“I didn’t know what was going to happen but I had to be big enough and brave enough to deal with it,” she explains. “I liked to be on that start line with all the boxes ticked, but here I was with a cold. I remember running the heats hoping I would not let my opponents know I had a cough.”

During

In the heats and semifinals she retained her composure to win both in 55.06 and 53.95 respectively to advance to the medal race. Not that Gunnell, who was competing with that lingering cold, was brimming with confidence.

“I stood on that start line for the final having no idea what was going to happen,” she says.

In a rip-roaring final Gunnell – in her 13th race of the season – trailed Farmer-Patrick for much of the race, only to edge past the US athlete off the tenth hurdle to clinch a famous win. 

“I was so much in the zone, I had no idea I’d won. It took about 30 seconds for me to realise. Then it was only down the back straight of my victory lap did I realise it was a world record. It was quite a different emotion from winning in Barcelona; it was more one of relief.”

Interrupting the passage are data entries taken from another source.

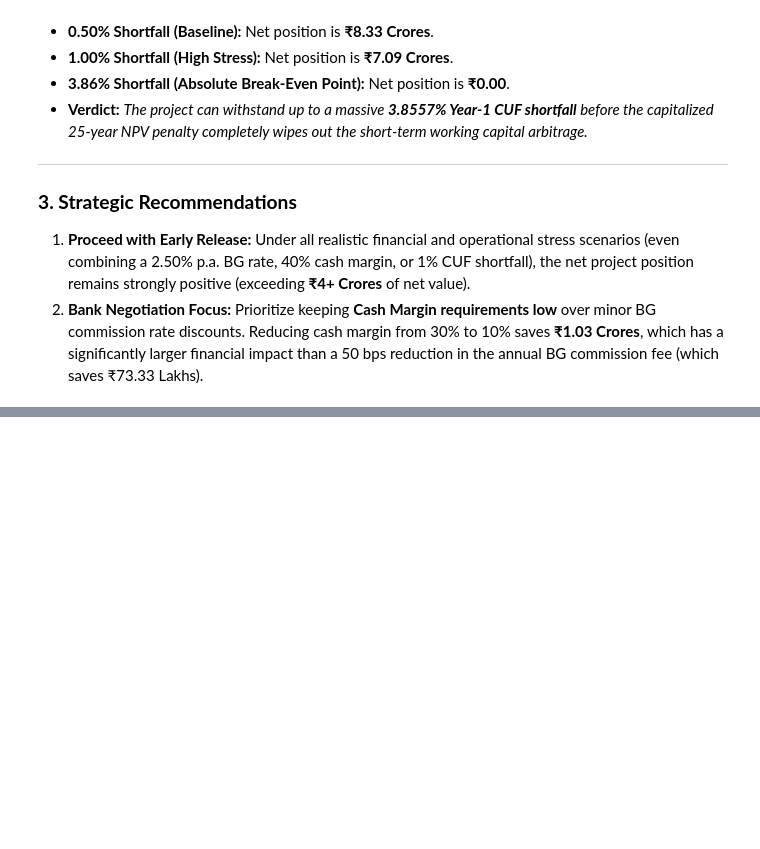
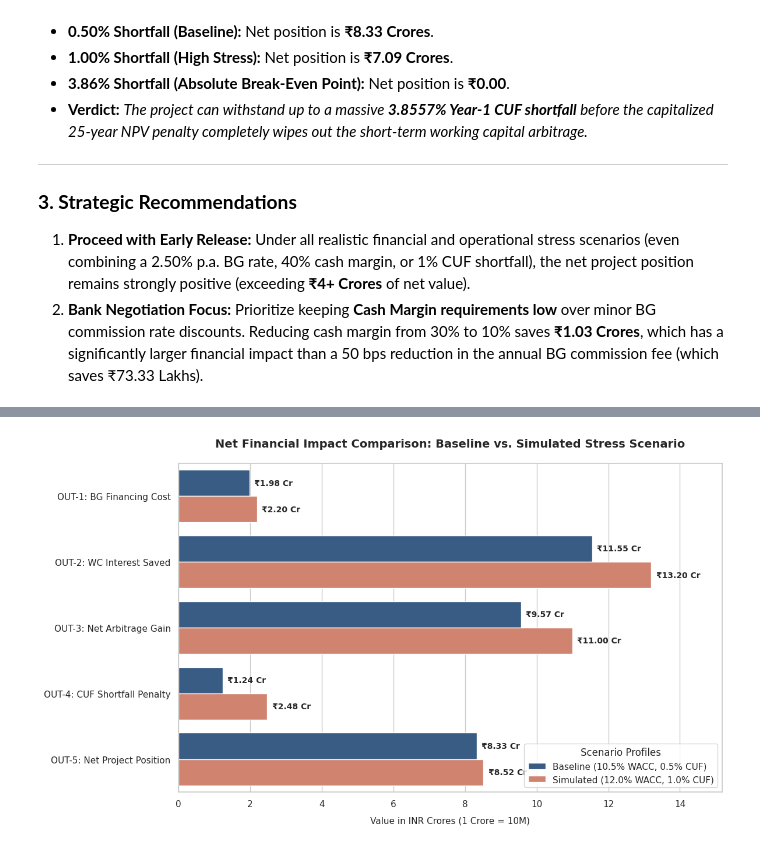
Before and after one commit to Ekka1981/AP2, a Jupyter notebook: Copy_of_sensitivity_stress_test_Analysis_MAITHAN_PROJECT.ipynb, the cells around one changed output, grey strips where cells are left out. Drawn from its saved outputs; the diff is of its cells as text; code cells hidden in the pictures; blank space fills up the shorter version.

```diff
--- a/Copy_of_sensitivity_stress_test_Analysis_MAITHAN_PROJECT.ipynb
+++ b/Copy_of_sensitivity_stress_test_Analysis_MAITHAN_PROJECT.ipynb
@@ -1140,0 +1220,50 @@ We systematically stress-tested the Net Project Position (including the baseline
+# %%
+import matplotlib.pyplot as plt
+import seaborn as sns
+import pandas as pd
+
+# Dynamic data recovery
+metrics_list = [
+    "OUT-1: BG Financing Cost",
+    "OUT-2: WC Interest Saved",
+    "OUT-3: Net Arbitrage Gain",
+    "OUT-4: CUF Shortfall Penalty",
+    "OUT-5: Net Project Position"
+]
+
+baseline_vals_cr = [v / 1e7 for v in [baseline_bg_cost, baseline_wc_saved, baseline_net_arbitrage, baseline_cuf_penalty_val, baseline_net_position]]
+simulated_vals_cr = [v / 1e7 for v in [simulated_bg_cost, simulated_wc_saved, simulated_net_arbitrage, simulated_cuf_penalty_val, simulated_net_position]]
+
+# Construct Tidy DataFrame
+plot_records = []
+for m, b, s in zip(metrics_list, baseline_vals_cr, simulated_vals_cr):
+    plot_records.append({"Metric": m, "Net Impact (INR Crores)": b, "Scenario": "Baseline (10.5% WACC, 0.5% CUF)"})
+    plot_records.append({"Metric": m, "Net Impact (INR Crores)": s, "Scenario": "Simulated (12.0% WACC, 1.0% CUF)"})
+
+df_grouped = pd.DataFrame(plot_records)
+
+# Plotting Grouped Bar Chart
+plt.figure(figsize=(12, 7))
+sns.set_theme(style="whitegrid")
+
+ax = sns.barplot(
+    x="Net Impact (INR Crores)",
+    y="Metric",
+    hue="Scenario",
+    data=df_grouped,
+    palette=["#2b5c8f", "#e07a5f"]
+)
+
+# Add exact value annotations next to bars
+for container in ax.containers:
+    ax.bar_label(container, fmt="₹%.2f Cr", padding=6, fontweight="bold", fontsize=10)
+
+plt.title("Net Financial Impact Comparison: Baseline vs. Simulated Stress Scenario", fontsize=14, fontweight="bold", pad=20)
+plt.xlabel("Value in INR Crores (1 Crore = 10M)", fontsize=11, labelpad=10)
+plt.ylabel("", fontsize=11)
+plt.xlim(0, max(simulated_vals_cr) * 1.15)
+plt.legend(title="Scenario Profiles", loc="lower right", frameon=True)
+plt.tight_layout()
+plt.show()
+# %% [output]
+[figure, added]
```
Also changed, not shown: parts of 4 cells of this notebook.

Her triumph in Barcelona had been no fluke and Gunnell celebrated by devouring a massive bar of milk chocolate she had bought during the holding camp in Switzerland.

After

The next year she secured the European and Commonwealth 400m hurdles titles but a bone spur problem denied her the opportunity to defend her world title in Gothenburg – a championship when working for the BBC she had to interview 400m hurdles gold medallist Kim Batten, who had just broken her world record.

After failing to complete her 1996 Olympic final, she pulled a calf muscle after her heat at the 1997 World Championships in Athens and promptly called a press conference to announce her retirement at the age of 31.

“At that point I was struggling to motivate myself and, to be honest, to retire was a big relief.” 

Today Gunnell still holds a keen interest in athletics. Her husband, Jon Bigg, is coach to a crop of exciting middle-distance athletes led by European indoor 800m silver medallist Shelayna Oskan-Clarke, and her oldest of three sons, Finley Bigg, 19, is a 1:49 800m runner.

 

Sally Gunnell in 2017 (Sally Gunnell)Sally Gunnell in 2017 (Sally Gunnell) © Copyright

 

Boasting a busy life as a motivational speaker, and corporate work in health and well-being, Gunnell, who has two other sons, Luca, 16, and Marley, 12, says: “It is great that 25 years on since Barcelona and 24 years since Stuttgart I still have these opportunities.”

Invited by the IAAF to attend the forthcoming IAAF World Championships London 2017, she is particularly excited to watch the women’s 400m hurdles, currently populated by an exciting crop of US talent.

Now aged 50, Gunnell will be remembered by many for her Olympic success but she selects a different race as her all-time favourite.

“For me personally, the race I am most proud of is my World Championship win,” she explains. “Some people described it as the race of the championships and to be part of that was very special.”

Steve Landells for the IAAF